By Joseph I. Lambert, Major, Second Cavalry
Copyright 1939 Commanding Officer, Second Cavalry, Fort Riley, Kansas
Capper Printing Company, Inc.
The Sioux Indians signed a treaty September 17, 1851, in which it was stipulated they would be responsible that their people did no harm to the whites. The government agreed to prevent white men from wandering through the Sioux country and to pay them annuities for ten years. But the emigrants kept traveling through this area killing the game, and since there was no redress from the government the Indians began to act in a hostile manner. After several soldiers had been killed near Fort Laramie, Wyoming, while trying to arrest an Indian offender, the War Department decided to send an expedition against them.
Colonel Harney, then on leave in Paris, was selected to command the punitive force and hurried home in the early part of 1855 to receive the appointment. The units to compose the expedition were portions of the Second, Sixth, and Tenth Infantry, a battery of the Fourth Artillery, and Companies D, E, H, and K, Second Dragoons. After assembling this force at Fort Kearney, Nebraska, Colonel Harney marched west on August 24, 1855. When within several days’ march of Ash Hollow, he learned that the Brule and Oglala Sioux were encamped a few miles north of that place. As these were the tribes committing most of the depredations, he marched there without the knowledge of the hostiles.
Colonel Harney’s plan of battle was that the infantry should attack the enemy front at daylight and the cavalry should make a circuitous route and attack from the rear. Upon the approach of the soldiers the Brule chief advanced, carrying a white flag, and insisted the Indians were friends of the whites. Colonel Harney told them to go back to camp and defend themselves. In a few minutes the infantry advanced and opened fire. Meantime, Companies E and K, Second Dragoons, and a company of the Fourth Artillery and Tenth Infantry under Lieutenant Colonel Cooke marched about ten miles and reached a position in rear of the hostiles without being seen.
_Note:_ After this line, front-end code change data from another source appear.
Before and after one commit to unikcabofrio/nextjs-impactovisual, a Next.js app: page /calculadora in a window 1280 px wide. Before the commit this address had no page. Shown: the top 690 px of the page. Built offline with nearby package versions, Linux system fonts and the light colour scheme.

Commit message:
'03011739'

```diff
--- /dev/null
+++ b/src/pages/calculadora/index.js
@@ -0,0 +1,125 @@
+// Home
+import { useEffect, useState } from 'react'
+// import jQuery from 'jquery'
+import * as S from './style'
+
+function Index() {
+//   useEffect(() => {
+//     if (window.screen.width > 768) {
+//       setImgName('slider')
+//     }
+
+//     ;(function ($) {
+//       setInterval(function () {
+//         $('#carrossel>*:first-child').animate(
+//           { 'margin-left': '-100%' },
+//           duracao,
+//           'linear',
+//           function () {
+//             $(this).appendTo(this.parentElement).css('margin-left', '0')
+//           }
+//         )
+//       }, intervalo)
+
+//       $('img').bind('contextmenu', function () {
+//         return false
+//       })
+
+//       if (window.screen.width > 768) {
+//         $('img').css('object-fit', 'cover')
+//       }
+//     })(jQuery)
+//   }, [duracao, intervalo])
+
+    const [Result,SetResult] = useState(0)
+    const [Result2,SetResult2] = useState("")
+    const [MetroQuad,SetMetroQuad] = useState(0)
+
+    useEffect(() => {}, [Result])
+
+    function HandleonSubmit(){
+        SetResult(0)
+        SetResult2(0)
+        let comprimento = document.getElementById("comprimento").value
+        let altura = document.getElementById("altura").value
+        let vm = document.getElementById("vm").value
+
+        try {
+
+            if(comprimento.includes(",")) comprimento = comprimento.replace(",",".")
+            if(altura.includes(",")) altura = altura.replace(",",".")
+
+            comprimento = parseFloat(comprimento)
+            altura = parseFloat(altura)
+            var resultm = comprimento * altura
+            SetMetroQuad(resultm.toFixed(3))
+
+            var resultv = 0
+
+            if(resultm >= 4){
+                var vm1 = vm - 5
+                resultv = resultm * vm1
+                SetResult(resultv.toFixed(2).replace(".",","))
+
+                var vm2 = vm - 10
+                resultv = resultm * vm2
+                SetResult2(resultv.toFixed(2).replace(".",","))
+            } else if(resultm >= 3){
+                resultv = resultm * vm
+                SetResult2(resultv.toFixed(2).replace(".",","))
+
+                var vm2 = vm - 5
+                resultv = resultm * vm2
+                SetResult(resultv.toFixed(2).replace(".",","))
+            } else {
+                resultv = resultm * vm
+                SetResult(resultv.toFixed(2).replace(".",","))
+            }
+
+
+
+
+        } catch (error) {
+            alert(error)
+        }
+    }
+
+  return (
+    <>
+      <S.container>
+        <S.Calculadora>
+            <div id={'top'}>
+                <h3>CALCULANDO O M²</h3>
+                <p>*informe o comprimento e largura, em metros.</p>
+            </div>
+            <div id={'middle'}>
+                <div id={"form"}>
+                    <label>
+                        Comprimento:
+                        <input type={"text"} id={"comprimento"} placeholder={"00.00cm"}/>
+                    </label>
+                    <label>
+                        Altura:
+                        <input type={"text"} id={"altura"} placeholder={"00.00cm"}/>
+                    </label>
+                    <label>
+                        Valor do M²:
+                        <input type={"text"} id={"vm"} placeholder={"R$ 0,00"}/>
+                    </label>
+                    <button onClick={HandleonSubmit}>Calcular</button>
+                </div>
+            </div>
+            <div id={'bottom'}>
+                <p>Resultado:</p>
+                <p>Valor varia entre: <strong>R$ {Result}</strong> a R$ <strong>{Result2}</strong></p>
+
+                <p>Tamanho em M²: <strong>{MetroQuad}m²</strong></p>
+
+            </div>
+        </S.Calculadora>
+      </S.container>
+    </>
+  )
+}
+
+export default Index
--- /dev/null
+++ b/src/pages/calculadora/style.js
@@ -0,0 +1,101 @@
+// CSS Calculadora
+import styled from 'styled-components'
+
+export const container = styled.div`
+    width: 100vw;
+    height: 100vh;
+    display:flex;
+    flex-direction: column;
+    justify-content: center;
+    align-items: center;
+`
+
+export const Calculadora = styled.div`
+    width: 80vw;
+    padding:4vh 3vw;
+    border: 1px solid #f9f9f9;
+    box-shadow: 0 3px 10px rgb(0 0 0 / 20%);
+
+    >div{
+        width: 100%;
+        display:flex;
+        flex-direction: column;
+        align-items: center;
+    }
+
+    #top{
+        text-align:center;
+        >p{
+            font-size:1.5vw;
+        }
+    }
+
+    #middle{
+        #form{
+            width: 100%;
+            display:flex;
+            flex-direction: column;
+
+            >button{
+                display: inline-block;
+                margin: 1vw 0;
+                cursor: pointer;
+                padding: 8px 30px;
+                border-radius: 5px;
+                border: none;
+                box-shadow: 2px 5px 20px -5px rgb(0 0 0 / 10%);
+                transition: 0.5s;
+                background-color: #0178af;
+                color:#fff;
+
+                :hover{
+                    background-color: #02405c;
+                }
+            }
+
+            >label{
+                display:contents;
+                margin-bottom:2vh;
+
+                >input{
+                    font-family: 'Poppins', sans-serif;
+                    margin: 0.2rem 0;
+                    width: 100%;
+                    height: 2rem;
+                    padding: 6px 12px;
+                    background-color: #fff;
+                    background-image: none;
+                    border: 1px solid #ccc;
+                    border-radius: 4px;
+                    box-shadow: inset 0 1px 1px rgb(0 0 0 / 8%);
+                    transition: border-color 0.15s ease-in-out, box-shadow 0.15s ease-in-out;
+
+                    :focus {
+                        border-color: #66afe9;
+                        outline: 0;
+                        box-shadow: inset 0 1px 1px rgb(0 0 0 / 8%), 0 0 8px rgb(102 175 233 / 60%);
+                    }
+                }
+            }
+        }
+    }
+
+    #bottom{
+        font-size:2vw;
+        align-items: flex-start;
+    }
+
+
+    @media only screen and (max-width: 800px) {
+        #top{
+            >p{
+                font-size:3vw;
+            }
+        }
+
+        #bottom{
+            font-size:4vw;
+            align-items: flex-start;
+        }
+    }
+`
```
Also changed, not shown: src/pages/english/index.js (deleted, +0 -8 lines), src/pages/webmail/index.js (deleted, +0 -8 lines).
Upon hearing the first firing of the infantry they mounted and galloped closer to get a more favorable position for attack. When the Indians saw they were about to be surrounded, they fled in every direction.
In the running fight for several miles, five dragoons were killed and seven wounded. Lieutenant Colonel Cooke’s bugler wrote:
“When our boys saw their comrades fall, they fought like tigers. And when the glorious charge rang out from my old bugle, you might have seen K and E dash en masse down the almost perpendicular mountain, where they met the Indian warriors hand to hand. We made them bight the dust in dozens.”